__The task__: Going line by line through the entries below, count those that contain "stats". Give the number by itself.
** Input for this task follows **
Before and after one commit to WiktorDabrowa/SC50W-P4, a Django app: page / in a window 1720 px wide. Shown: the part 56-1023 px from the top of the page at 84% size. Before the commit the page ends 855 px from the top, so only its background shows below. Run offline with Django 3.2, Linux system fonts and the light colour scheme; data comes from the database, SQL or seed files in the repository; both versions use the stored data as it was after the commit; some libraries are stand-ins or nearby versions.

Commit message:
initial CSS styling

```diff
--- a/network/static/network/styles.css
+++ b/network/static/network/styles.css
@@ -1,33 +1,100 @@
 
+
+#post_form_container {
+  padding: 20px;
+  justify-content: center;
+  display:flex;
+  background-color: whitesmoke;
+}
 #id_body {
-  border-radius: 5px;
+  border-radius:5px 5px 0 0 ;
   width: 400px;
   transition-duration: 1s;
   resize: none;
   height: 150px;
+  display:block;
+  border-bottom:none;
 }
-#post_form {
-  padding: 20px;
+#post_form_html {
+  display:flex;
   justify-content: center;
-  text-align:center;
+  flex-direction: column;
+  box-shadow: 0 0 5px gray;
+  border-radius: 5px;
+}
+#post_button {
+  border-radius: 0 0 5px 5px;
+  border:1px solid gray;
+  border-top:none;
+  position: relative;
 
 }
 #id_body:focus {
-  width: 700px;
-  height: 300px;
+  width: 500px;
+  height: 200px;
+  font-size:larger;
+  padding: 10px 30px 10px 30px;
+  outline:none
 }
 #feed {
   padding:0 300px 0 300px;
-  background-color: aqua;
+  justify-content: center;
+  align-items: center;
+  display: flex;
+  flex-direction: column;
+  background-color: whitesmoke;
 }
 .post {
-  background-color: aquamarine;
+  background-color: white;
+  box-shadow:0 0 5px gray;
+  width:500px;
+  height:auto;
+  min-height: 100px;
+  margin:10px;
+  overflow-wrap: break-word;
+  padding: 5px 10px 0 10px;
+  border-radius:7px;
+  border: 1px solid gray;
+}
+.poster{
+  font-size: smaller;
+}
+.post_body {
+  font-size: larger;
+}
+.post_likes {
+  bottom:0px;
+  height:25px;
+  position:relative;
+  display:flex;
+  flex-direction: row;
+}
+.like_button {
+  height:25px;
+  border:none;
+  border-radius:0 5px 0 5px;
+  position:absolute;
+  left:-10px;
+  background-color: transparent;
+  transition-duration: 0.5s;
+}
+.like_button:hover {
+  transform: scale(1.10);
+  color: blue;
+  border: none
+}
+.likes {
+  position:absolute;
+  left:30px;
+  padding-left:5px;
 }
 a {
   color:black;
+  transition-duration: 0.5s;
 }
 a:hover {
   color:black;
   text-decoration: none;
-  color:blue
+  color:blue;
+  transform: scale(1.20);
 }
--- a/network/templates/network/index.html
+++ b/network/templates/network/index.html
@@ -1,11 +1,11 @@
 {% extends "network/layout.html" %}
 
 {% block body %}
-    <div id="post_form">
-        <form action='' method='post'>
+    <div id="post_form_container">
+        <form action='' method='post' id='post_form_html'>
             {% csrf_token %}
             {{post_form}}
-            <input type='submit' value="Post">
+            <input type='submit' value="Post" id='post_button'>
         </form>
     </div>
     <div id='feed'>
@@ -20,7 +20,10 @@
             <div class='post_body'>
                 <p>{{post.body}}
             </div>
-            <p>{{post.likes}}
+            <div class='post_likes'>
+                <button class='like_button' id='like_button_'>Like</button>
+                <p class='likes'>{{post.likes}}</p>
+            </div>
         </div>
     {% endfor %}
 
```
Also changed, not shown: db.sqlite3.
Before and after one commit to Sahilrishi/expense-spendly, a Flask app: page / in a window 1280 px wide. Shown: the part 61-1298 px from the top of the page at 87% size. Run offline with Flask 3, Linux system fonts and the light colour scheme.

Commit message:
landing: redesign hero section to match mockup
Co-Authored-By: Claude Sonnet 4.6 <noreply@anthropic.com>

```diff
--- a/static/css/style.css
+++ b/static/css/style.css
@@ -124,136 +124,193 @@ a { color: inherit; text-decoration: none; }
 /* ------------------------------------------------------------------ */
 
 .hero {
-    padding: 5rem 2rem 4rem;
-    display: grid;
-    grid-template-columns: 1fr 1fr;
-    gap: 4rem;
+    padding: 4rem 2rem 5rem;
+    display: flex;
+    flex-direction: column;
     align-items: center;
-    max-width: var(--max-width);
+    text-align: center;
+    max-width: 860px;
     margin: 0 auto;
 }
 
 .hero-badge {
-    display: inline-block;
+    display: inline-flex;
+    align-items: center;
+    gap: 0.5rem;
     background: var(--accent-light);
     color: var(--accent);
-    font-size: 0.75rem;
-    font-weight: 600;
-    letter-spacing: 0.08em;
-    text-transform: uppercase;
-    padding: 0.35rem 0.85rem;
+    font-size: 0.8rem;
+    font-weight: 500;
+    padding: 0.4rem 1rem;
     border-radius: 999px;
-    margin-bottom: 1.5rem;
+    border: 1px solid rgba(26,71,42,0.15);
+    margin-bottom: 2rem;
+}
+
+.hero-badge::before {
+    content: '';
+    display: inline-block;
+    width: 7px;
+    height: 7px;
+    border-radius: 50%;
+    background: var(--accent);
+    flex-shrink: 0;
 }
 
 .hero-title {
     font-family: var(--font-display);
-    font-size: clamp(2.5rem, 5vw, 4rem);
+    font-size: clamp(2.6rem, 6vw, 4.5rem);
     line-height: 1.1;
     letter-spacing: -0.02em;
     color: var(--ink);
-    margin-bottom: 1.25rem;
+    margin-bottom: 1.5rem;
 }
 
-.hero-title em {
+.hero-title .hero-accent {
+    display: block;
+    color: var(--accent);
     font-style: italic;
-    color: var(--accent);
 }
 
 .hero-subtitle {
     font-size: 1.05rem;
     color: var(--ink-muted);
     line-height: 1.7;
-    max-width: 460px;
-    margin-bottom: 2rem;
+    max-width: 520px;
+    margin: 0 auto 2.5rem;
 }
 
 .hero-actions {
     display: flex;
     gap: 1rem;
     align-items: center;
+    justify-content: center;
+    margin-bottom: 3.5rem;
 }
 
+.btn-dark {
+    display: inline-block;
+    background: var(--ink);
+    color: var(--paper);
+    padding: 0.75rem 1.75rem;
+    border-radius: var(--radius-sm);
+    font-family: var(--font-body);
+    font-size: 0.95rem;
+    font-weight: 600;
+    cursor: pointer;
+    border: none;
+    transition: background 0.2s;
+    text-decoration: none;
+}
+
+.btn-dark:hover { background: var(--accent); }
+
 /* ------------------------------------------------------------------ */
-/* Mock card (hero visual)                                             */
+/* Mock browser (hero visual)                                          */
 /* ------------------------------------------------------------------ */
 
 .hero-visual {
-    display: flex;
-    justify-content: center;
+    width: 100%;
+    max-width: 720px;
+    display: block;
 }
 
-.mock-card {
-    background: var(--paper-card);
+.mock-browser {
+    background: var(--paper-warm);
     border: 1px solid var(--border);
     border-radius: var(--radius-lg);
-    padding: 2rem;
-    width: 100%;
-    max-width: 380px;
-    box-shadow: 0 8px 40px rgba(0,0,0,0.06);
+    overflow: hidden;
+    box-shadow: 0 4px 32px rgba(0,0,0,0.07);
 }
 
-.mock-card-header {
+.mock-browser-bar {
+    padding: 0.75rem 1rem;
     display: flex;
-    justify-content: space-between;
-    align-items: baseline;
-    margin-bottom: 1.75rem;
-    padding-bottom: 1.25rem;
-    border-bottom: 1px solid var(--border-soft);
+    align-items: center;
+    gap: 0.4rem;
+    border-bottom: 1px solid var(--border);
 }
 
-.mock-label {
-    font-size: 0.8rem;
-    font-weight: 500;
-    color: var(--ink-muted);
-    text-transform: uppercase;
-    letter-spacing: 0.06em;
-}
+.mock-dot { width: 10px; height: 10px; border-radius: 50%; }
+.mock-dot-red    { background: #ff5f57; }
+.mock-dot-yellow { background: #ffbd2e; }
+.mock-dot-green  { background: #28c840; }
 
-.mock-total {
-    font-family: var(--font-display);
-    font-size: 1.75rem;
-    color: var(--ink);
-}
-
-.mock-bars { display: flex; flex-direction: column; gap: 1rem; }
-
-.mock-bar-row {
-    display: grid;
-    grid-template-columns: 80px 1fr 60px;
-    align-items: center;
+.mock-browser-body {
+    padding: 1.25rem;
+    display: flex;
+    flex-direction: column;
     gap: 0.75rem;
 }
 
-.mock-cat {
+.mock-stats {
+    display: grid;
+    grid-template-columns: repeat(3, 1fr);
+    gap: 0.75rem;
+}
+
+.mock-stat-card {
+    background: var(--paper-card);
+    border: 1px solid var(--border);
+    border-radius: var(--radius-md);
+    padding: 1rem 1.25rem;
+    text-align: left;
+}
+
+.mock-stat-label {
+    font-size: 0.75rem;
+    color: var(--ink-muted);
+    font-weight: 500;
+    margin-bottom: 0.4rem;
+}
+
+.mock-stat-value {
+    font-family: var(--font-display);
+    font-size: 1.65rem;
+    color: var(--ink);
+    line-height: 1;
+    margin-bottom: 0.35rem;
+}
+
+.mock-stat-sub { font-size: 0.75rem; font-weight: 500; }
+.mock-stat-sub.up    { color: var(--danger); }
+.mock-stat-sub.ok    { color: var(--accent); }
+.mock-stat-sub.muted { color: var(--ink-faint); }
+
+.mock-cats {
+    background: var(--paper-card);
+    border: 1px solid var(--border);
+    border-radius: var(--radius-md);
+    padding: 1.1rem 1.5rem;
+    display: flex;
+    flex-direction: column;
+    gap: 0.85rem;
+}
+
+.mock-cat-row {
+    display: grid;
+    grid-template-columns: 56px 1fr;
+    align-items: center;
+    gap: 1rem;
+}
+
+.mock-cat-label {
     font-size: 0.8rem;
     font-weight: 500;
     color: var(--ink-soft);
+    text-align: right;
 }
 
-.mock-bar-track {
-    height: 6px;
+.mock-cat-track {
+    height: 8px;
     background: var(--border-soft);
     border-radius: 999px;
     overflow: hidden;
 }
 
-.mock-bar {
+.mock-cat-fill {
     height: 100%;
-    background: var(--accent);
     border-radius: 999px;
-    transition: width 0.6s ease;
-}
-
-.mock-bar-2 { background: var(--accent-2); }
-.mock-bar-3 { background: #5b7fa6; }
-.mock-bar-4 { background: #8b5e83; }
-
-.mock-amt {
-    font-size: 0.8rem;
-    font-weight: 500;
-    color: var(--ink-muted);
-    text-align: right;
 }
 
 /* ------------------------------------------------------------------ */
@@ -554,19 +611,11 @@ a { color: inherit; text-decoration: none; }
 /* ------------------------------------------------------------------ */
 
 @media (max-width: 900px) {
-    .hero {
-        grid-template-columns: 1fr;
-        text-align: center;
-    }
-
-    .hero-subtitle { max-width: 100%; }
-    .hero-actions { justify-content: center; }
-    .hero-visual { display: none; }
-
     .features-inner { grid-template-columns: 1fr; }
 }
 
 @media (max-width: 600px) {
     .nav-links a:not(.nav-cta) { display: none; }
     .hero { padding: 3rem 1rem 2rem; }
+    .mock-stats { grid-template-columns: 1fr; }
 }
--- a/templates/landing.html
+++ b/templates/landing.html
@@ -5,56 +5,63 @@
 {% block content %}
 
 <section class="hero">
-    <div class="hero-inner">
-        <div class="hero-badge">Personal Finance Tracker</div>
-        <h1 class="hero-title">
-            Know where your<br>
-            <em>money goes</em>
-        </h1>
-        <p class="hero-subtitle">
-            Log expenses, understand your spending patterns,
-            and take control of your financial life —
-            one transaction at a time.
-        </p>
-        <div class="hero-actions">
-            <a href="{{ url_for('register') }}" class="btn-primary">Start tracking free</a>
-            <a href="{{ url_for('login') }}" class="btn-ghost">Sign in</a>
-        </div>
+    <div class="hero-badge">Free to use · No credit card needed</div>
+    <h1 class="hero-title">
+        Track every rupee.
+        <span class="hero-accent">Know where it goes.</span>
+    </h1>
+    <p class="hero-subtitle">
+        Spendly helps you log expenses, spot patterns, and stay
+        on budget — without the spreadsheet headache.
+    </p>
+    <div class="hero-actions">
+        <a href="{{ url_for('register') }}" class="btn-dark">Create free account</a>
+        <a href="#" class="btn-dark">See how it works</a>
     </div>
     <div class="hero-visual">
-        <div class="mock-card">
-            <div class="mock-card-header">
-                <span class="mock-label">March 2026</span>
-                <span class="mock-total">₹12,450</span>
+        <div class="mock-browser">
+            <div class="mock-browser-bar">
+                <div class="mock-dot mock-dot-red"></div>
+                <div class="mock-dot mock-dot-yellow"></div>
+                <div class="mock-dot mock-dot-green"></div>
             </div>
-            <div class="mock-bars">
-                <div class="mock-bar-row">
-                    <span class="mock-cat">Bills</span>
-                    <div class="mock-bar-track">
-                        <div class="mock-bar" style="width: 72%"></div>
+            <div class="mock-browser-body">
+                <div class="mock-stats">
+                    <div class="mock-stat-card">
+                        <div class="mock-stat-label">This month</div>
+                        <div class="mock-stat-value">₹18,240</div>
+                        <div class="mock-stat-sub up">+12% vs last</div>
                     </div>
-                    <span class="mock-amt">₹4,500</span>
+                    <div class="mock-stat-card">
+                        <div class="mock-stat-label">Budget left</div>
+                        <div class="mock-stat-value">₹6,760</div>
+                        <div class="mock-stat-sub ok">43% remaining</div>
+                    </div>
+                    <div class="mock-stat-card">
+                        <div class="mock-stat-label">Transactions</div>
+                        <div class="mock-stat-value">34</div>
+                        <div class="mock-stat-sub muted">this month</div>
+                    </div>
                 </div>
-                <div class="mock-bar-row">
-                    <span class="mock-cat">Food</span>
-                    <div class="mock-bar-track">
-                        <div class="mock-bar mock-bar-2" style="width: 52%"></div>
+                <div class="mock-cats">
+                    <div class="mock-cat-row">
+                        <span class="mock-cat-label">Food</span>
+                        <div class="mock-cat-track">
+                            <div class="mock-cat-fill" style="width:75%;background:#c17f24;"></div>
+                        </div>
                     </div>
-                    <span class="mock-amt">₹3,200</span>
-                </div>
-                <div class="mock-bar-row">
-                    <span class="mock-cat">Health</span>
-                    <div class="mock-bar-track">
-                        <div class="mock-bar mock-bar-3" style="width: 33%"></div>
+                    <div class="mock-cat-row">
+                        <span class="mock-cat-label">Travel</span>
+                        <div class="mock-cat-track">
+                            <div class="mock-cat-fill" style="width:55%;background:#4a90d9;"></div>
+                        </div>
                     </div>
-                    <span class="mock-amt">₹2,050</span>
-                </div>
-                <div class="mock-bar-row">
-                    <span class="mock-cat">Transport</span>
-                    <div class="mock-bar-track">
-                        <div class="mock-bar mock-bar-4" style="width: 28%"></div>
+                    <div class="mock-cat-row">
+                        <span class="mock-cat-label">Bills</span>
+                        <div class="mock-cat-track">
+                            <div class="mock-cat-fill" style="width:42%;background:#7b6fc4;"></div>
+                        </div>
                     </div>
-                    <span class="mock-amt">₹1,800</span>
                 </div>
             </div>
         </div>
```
** End of Input for this task **
__Output of the exercise__: 3